Winter Snaps Back

Shivering in his winter woollies Yorkie Pittstop admits he feels the Hanoi cold, but insists he’s not a big girl, it’s just the humidity that makes him cry


Visiting foreigners walking around often chortle to themselves looking at the locals, including myself, driving around in Hanoi in wintertime dressed like they’re off to climb K2.

Of course technically, last week it was only between 12- 15 degrees, I mean, let’s face it, the North of Siberia it ain’t. It should have been my time to shine, to show my durability, my youthful vigour and non-tropical cold-compatibility. But, alas, no – during summer I melt, and in winter I freeze.

One winter I met a man from Alaska, and as I sat with shivering hands and chattering teeth over a piping hot coffee on Hoan Kiem Lake, he stood boldly on the pavement in a T-shirt and shorts and waxed lyrical, describing it as the “perfect summer’s day”.

So why is it the expat residents – from cold spots like Canada and Northern Europe – lose their winter mojo in Hanoi? The general consensus is the cold gets into your bones. Especially at home, where the high humidity means it sort of rises, like the fingers of an aggrieved zombie, straight through your floor. So in tiled houses you get cold just walking around.

There is also no tradition of fires, and most foreigners refusing to believe how cold it gets, never bother to buy heaters, until it’s too late, hence Hanoi is the only city I’ve lived in where I’ve seen people walk around their house wrapped in blankets with scarves and beanies.

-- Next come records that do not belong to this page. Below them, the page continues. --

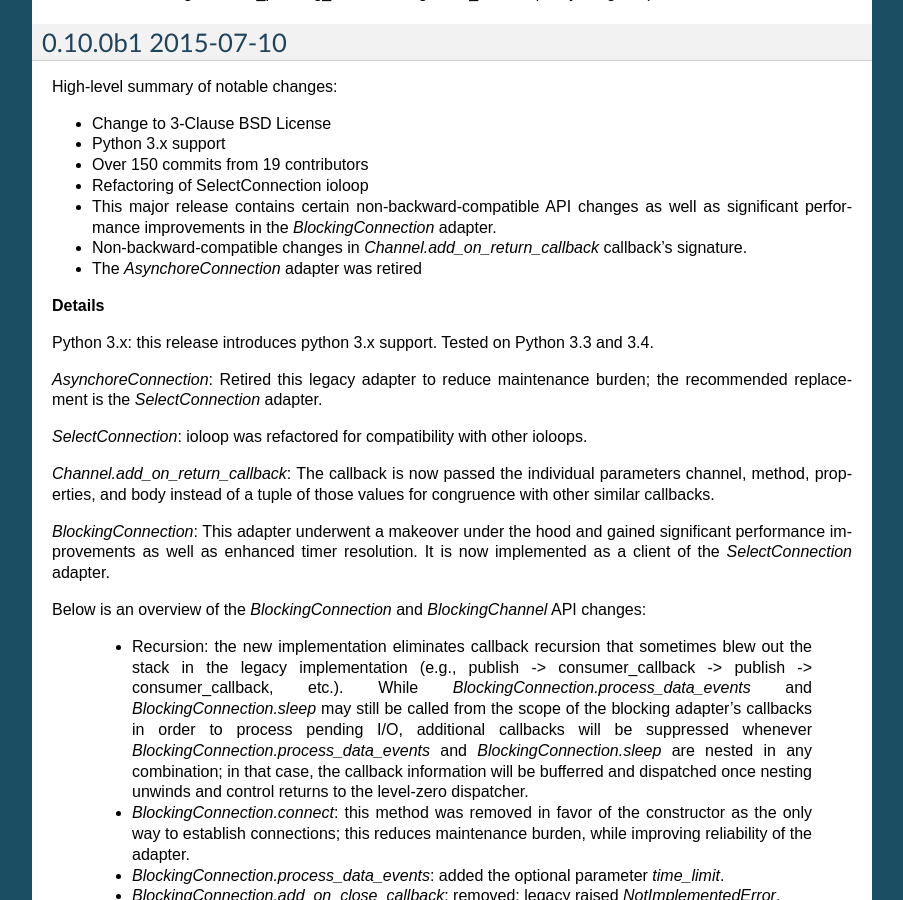
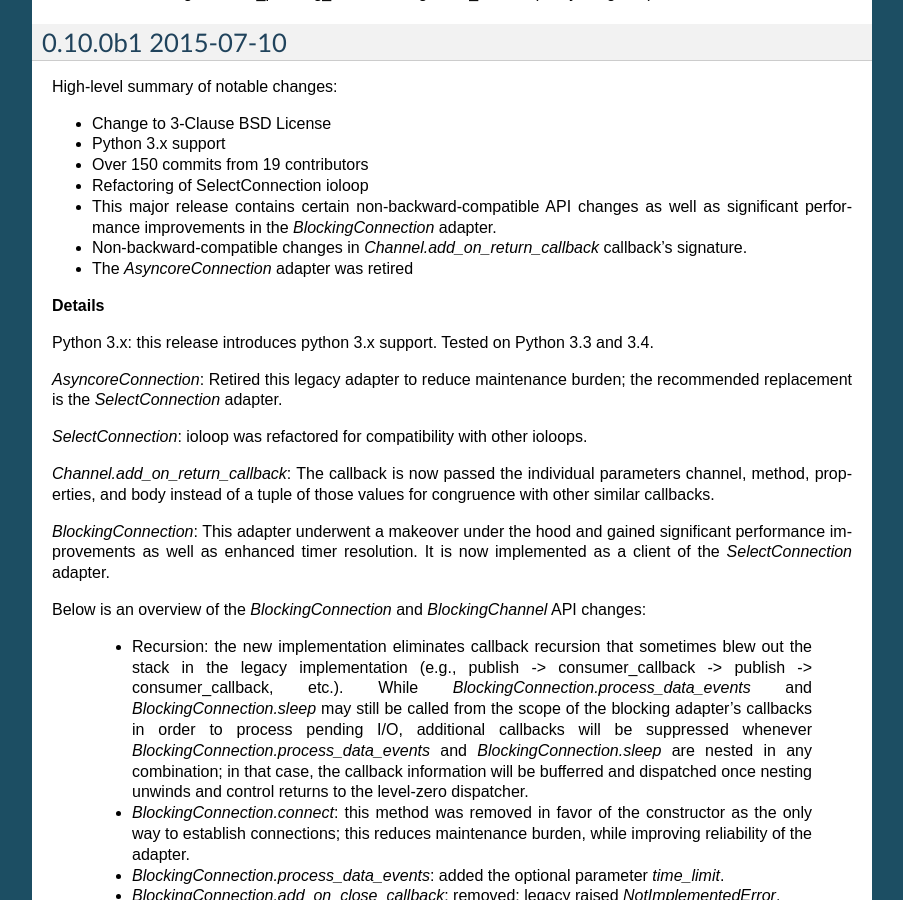
Before and after one commit to pika/pika, a Sphinx documentation site: the page built from docs/version_history.rst, in a window 1280 px wide and 900 px high, scrolled down 3122 px. Shown: the whole window, without its empty margins (198-1101 px from the left). Built offline with Sphinx 7.4.7, drawn with Linux system fonts in a browser that asks for light colours; pages that are not in the unit, such as notebooks, are missing from menus.

Commit message:
spelling

```diff
--- a/CHANGELOG.rst
+++ b/CHANGELOG.rst
@@ -164,14 +164,14 @@ High-level summary of notable changes:
   adapter.
 - Non-backward-compatible changes in `Channel.add_on_return_callback` callback's
   signature.
-- The `AsynchoreConnection` adapter was retired
+- The `AsyncoreConnection` adapter was retired
 
 **Details**
 
 Python 3.x: this release introduces python 3.x support. Tested on Python 3.3
 and 3.4.
 
-`AsynchoreConnection`: Retired this legacy adapter to reduce maintenance burden;
+`AsyncoreConnection`: Retired this legacy adapter to reduce maintenance burden;
 the recommended replacement is the `SelectConnection` adapter.
 
 `SelectConnection`: ioloop was refactored for compatibility with other ioloops.
--- a/docs/version_history.rst
+++ b/docs/version_history.rst
@@ -164,14 +164,14 @@ High-level summary of notable changes:
   adapter.
 - Non-backward-compatible changes in `Channel.add_on_return_callback` callback's
   signature.
-- The `AsynchoreConnection` adapter was retired
+- The `AsyncoreConnection` adapter was retired
 
 **Details**
 
 Python 3.x: this release introduces python 3.x support. Tested on Python 3.3
 and 3.4.
 
-`AsynchoreConnection`: Retired this legacy adapter to reduce maintenance burden;
+`AsyncoreConnection`: Retired this legacy adapter to reduce maintenance burden;
 the recommended replacement is the `SelectConnection` adapter.
 
 `SelectConnection`: ioloop was refactored for compatibility with other ioloops.
```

Another problem is most people continue to travel by motorbike, which multiplies the chill factor. The foreign tourists in their shorts are walking around keeping the blood flowing while we’re motionless and exposed.

My friends in Ho Chi Minh City are always slagging off the Hanoi weather and telling me to move. But expat Hanoians would never admit defeat. Sure, down south, the sun shines all year around, but up north there’s the natural cycle of the seasons. We have an autumn and a spring, and although somewhat fleeting, I love them both.

In the event this winter does get too cold, and they say it very well might, there is, of course, always a happy medium. In this case it’s referred to as Hoi An.

“If winter comes, can spring be far behind?”
- Percy Bysshe Shelley, Ode to the West Wind.

1 comment:

Venitha said...

Oh, man, what I would give for some cold weather! Singapore's heat is relentless. This just can't be December.